Exercise objective: For each line below that holds "color", return the line as it stands.

§ §

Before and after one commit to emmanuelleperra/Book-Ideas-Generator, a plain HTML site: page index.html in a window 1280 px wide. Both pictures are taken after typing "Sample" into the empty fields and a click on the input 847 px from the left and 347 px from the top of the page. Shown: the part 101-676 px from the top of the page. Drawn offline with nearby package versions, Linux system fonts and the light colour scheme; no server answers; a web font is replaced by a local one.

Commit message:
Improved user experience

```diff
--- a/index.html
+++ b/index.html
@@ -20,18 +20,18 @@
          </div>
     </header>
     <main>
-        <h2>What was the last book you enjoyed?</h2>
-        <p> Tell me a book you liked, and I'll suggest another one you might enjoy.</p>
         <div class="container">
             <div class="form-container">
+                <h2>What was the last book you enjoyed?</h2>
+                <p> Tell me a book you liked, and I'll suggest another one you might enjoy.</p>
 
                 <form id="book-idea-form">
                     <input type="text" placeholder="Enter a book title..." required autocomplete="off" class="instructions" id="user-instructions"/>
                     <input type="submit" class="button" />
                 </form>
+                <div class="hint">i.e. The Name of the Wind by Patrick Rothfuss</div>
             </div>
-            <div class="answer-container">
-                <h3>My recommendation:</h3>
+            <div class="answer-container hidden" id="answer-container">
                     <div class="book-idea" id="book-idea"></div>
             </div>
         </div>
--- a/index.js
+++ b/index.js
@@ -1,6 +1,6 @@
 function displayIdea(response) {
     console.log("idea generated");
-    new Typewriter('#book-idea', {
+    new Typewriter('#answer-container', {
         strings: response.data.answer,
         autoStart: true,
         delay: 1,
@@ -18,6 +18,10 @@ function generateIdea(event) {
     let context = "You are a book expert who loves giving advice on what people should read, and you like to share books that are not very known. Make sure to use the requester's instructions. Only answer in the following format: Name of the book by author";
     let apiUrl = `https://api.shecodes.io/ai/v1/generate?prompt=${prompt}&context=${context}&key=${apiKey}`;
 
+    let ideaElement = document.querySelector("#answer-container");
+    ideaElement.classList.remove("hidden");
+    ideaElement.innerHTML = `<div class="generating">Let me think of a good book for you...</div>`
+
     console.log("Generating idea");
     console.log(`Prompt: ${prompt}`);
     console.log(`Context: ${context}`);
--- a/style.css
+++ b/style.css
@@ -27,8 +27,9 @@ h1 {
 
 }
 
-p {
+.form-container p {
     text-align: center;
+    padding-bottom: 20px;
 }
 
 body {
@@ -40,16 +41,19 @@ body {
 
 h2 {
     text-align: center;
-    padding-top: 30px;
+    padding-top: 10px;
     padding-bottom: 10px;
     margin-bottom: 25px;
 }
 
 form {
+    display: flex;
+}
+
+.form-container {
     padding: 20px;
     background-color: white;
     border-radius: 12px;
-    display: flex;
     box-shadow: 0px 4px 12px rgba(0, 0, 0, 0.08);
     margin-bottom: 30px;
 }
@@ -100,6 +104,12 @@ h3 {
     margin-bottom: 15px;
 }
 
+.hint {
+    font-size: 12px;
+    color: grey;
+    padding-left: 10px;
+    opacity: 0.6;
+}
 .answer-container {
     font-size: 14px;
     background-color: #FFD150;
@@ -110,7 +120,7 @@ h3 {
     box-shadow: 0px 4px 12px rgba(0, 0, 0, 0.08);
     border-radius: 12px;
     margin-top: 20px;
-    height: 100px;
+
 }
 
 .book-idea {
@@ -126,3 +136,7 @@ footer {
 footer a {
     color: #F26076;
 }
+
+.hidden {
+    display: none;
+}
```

§ §

Output for this exercise:
     background-color: white;
+    color: grey;
     background-color: #FFD150;
     color: #F26076;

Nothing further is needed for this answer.